Father’s Day is a mix of emotions for a lot of people. Marvin Webster is the name of my earthly father, he’s an enigma to me. A heart attack ended his life some years ago, but his legacy lives on.
When many people are introduced to the concept of God being our Heavenly Father they quickly connect to their relationship to their earthly father. Fortunately, I never did that; perhaps because I was saved so young, I knew that God, being perfect, would always be far better than Marvin.
My Dad was a carrot-topped red-head, and he had the stereo-typical quick temper that came with it. My Mom never saw that part of him until after they were married (he was fixing a piece of farm equipment when it first evidenced), her Christian morals led her to stay true to her marriage vows.
The important things in life came rather easily to Dad: he proposed to my Mom in a letter he wrote to her while he was serving in the Army; he helped a neighbor on a nearby farm as he was growing up, that man sold that farm to Dad rather cheaply; and he drove with his Dad for a while as he started his family. I think all that led him to live a rather shallow life with his own offspring.
He shared stories of hunting and fishing from his youth, but he never did either of those with us. One year we even bought him a fishing license so he wouldn’t have his pat excuse for not going… he still didn’t share that experience with his children. Working on the farm was good enough for him, I guess; although we seldom were able to share any conversation while the equipment was roaring. I struggled with older male relationships for years because of this lack of any depth in this crucial model in my life.

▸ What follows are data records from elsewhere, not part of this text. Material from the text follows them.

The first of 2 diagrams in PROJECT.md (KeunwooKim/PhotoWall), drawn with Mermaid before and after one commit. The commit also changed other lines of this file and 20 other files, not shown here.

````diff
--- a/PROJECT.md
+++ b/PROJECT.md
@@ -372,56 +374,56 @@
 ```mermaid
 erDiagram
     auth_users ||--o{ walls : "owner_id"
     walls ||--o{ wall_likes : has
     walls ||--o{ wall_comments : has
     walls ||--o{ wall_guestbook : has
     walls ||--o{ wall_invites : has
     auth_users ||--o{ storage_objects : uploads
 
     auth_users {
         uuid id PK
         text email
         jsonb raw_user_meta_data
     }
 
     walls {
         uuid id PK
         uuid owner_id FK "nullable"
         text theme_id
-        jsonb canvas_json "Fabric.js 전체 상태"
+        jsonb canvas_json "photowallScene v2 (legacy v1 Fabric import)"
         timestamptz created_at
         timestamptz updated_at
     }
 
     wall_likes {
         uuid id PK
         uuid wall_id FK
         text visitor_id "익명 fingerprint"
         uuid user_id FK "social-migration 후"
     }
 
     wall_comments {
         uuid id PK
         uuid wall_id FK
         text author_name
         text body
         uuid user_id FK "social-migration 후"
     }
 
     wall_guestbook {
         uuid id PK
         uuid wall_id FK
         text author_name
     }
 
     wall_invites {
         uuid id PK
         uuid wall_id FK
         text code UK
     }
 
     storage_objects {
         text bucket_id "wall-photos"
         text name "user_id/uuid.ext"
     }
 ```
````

Dad was good with numbers. He was the Head Sawyer at the lumber mill in White Cloud; that meant he ran the main saw that cut the logs into boards. He could rattle off the exact fraction of an inch measurement he would need to start the final set of cuts so the last piece would be the same size as all the others (taking into account the saw blade cuts), even more than a decade after he left that job.

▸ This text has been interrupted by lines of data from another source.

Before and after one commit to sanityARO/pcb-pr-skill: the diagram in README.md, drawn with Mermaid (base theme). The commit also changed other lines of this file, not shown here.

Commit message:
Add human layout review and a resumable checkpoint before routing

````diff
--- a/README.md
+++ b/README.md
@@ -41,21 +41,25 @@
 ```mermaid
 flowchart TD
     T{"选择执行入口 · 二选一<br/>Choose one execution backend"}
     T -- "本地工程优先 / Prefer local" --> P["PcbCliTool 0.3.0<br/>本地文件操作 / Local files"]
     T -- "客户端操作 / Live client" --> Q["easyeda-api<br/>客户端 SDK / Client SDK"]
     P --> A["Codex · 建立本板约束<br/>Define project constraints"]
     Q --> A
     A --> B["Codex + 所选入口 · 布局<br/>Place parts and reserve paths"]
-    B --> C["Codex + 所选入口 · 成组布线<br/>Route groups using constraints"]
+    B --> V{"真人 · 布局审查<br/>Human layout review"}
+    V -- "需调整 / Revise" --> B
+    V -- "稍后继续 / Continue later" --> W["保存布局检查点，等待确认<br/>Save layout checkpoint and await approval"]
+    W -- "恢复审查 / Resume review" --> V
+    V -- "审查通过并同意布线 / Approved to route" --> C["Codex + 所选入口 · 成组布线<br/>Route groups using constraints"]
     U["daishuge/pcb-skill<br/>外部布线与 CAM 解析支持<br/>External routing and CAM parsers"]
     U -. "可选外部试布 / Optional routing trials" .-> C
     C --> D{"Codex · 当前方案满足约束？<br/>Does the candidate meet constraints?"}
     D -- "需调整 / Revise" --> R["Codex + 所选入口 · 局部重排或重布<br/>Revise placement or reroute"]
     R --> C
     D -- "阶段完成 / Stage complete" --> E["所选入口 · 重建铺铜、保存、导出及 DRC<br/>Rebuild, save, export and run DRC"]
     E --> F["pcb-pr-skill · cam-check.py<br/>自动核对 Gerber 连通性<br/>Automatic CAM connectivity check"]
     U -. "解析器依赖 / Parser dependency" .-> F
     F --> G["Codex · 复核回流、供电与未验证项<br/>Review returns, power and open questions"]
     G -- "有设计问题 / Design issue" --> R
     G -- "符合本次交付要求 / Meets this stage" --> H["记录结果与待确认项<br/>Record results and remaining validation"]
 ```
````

Marvin was inspired to run for public office by his Mom. He started out as a trustee on the local township board. He was later voted in as the Supervisor, this allowed him to use his gift with numbers to be the local tax assessor (a position he held even after he left office because the next Supervisor didn’t pass the state exam to do that requirement of the post).

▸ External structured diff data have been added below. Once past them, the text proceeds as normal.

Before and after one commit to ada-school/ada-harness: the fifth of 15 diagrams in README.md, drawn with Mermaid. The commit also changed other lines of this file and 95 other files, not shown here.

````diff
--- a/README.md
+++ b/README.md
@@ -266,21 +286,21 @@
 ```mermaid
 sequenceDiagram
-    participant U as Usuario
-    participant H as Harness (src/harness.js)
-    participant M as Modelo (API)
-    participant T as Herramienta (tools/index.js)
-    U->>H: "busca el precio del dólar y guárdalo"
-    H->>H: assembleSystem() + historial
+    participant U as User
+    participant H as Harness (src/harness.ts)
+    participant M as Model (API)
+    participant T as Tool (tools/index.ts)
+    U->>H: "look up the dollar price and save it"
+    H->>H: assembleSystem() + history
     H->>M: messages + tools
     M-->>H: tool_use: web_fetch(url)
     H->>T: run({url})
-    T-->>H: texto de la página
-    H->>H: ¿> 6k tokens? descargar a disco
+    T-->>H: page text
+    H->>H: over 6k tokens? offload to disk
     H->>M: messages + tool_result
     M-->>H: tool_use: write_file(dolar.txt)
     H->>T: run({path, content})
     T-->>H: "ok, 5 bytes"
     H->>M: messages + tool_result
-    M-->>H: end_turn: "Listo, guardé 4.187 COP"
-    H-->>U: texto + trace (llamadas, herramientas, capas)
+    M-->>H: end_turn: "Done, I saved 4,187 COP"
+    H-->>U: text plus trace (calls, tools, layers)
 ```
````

The single thing I admired most about my Dad was his left ring finger. His fingers got thicker as he aged, so his wedding band was firmly embedded into his finger. Even as a boy I knew the significance of that symbol of commitment. I was assured that he and Mom were inseparable, that grounded me.
Dad was quick to help out anyone in need. Being a farmer most of his life meant that he had a pick-up truck before driving a pick-up was cool. Anyone who owns a pick-up will tell you it’s only a matter of time before somebody will ask you to help them move. We had a neighbor that took advantage of that situation by having us help him move away from the area to a nearby town. He said he didn’t have any money to pay Dad at the time, but that he would pay him on Wednesday when he got some money. Well, time went by with no word from our former neighbor. So, somebody asked Dad if he was ever going to try to get the money from him. Dad would simply reply, “well, he never said which Wednesday he was going to pay me.” Dad never pursued that money. Years later, when we were tight for money (as we usually were with up to nine mouths to feed) somebody would often suggest that maybe this would be the Wednesday the guy would finally come through with that money. He never did.
I only remember Dad coming to church once. That was the day I gave my first sermon at our tiny country church, I never got any feedback from him as to his thoughts about it. He didn’t come to the second one I gave (I can’t say that I blame him for that. I was so monotone in my delivery then that I’m surprised anybody showed up for that one). We’re all guessing as to whether he ever accepted Christ as his Savior.
I was living at home when Grandpa Webster died of a sudden heart attack; Dad was devastated. I had to take over the day-to-day operations of the farm until after the funeral. When my Dad died I lived about 100 miles away. I didn’t take any time off work until the funeral service day. My father-in-law died a few years before that from a lingering bout with COPD from a lifetime of smoking, he had poured some of himself into me in the short time I knew him, the tears came freely at my father-in-law’s visitations and funeral; I didn’t cry until taps were played and the nine-gun salute eulogized my Dad’s passing, and those tears were few.
God did not bless me with the call to be a father, so I don’t have any first-hand anecdotes to pass on to any fathers reading this. The only thing I can tell you from my heart at this time is this: Practically any man can become a father. Far too few of those individuals take the time to be a real Dad. You only have a short time to impact those lives God has entrusted to you… please, BE A DELIBERATE DAD.
I’ll see you later. Wade